1953 OK 103
261 P.2d 222
Case Number: 35428
Decided: 03/31/1953
Supreme Court of Oklahoma

Syllabus

¶0 Under the circumstances shown by the record herein, the one year period of limitation provided by 8 O.S.1951 § 43, for filing a claim, was tolled during the time the employer voluntarily furnished claimant with medical attention to which he was entitled under the Workmen's Compensation Law.

George E. Fisher, Oklahoma City, for petitioners.

J.W. Murphy and John F. Booth, Jr., both of Oklahoma City, Mac Q. Williamson, Atty. Gen., for respondents.

WELCH, Justice.

¶1 On February 27, 1951, G.E. Burk, hereinafter called claimant, filed his first notice of injury and claim for compensation stating that on December 26, 1946, he sustained an accidental injury arising out of and in the course of his employment with the petitioner, Spicer's Incorporated, in an automobile collision. On the 1st day of December, 1951, the trial commissioner entered an award. Therein it is found:
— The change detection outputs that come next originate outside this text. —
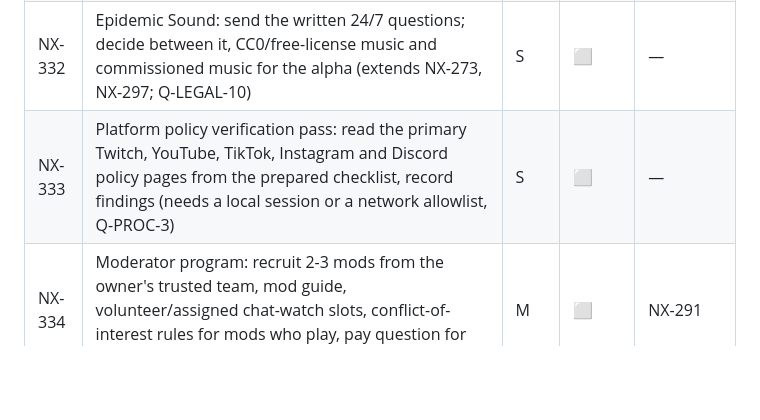
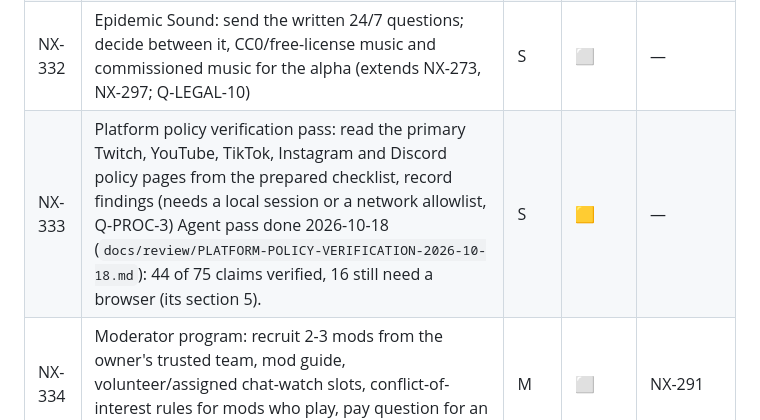
Before and after one commit to canthony224/operation-nexus, a Markdown page: docs/planning/TRACKER.md, the part around the change. GitHub-like rendering; blank space fills up the shorter version.

```diff
--- a/docs/planning/TRACKER.md
+++ b/docs/planning/TRACKER.md
@@ -253,7 +253,7 @@ Not counted above: the 10 items NX-328..NX-337 in "Brand, marketing, community a
 | NX-330 | Privacy-preserving analytics: pick the cookieless web-stats tool for the public site, define dashboards and minimum cohort sizes, privacy-notice wording (Q-DM-3, Q-DM-4; ties NX-036, NX-316) | S | ⬜ | NX-329 |
 | NX-331 | Marketing and lore agent teams: private lore-vault repo, owner-written bible and tone guide, pilot (P3), scheduled loop (P4); design in `docs/planning/AGENT-TEAMS.md` (Q-MKT-8, Q-AI-10) | L | ⬜ | NX-294, NX-317 |
 | NX-332 | Epidemic Sound: send the written 24/7 questions; decide between it, CC0/free-license music and commissioned music for the alpha (extends NX-273, NX-297; Q-LEGAL-10) | S | ⬜ | — |
-| NX-333 | Platform policy verification pass: read the primary Twitch, YouTube, TikTok, Instagram and Discord policy pages from the prepared checklist, record findings (needs a local session or a network allowlist, Q-PROC-3) | S | ⬜ | — |
+| NX-333 | Platform policy verification pass: read the primary Twitch, YouTube, TikTok, Instagram and Discord policy pages from the prepared checklist, record findings (needs a local session or a network allowlist, Q-PROC-3) Agent pass done 2026-10-18 (`docs/review/PLATFORM-POLICY-VERIFICATION-2026-10-18.md`): 44 of 75 claims verified, 16 still need a browser (its section 5). | S | 🟨 | — |
 | NX-334 | Moderator program: recruit 2-3 mods from the owner's trusted team, mod guide, volunteer/assigned chat-watch slots, conflict-of-interest rules for mods who play, pay question for an accountant (Q-MOD-7) | M | ⬜ | NX-291 |
 | NX-335 | Legal housekeeping: LICENSE holder, `assets/LICENSE`, `TRADEMARKS.md`, DCO, license allowlist update (PSF-2.0, BlueOak-1.0.0), CI license scan (Q-LEGAL-10; LICENSE holder before the Q-LEGAL-8 fresh-start import) | S | ⬜ | NX-320 |
 | NX-336 | Brand setup runbook: manual account creation and verification per platform, passkey and mailbox hygiene, setup log template for the private ops repo, handle reservation (Hiveplex plus the studio byline handle; Q-MKT-5, Q-MKT-7); extends NX-297 | S | ⬜ | NX-299 |
```
Also changed, not shown: docs/planning/OPEN-QUESTIONS.md (+3 -0 lines).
"That respondent had actual notice of claimant's injury within 30 days of its occurrence but claimant did not give written notice until February, 1951, which was within one year of the time claimant discovered his condition and respondent and insurance carrier were not prejudiced.

"That claimant was unaware of the damage to his brain, caused by the head injury, until February 11th, 1951, when claimant was operated for a head injury by Dr. Jess Herrmann, despite the fact that claimant was seen several times from December 26th, 1946, until 1949, by respondent's doctors and claimant's doctors."

¶2 On appeal to the commission en banc the award was affirmed. This proceeding is brought to review the award.

¶3 Petitioners present the single issue that the State Industrial Commission erred as a matter of law in holding that the claim was not barred by 85 O.S. 1951 § 43 [85-43], which provides that a claim must be filed within one year after the date of the accidental injury or compensation paid in lieu thereof.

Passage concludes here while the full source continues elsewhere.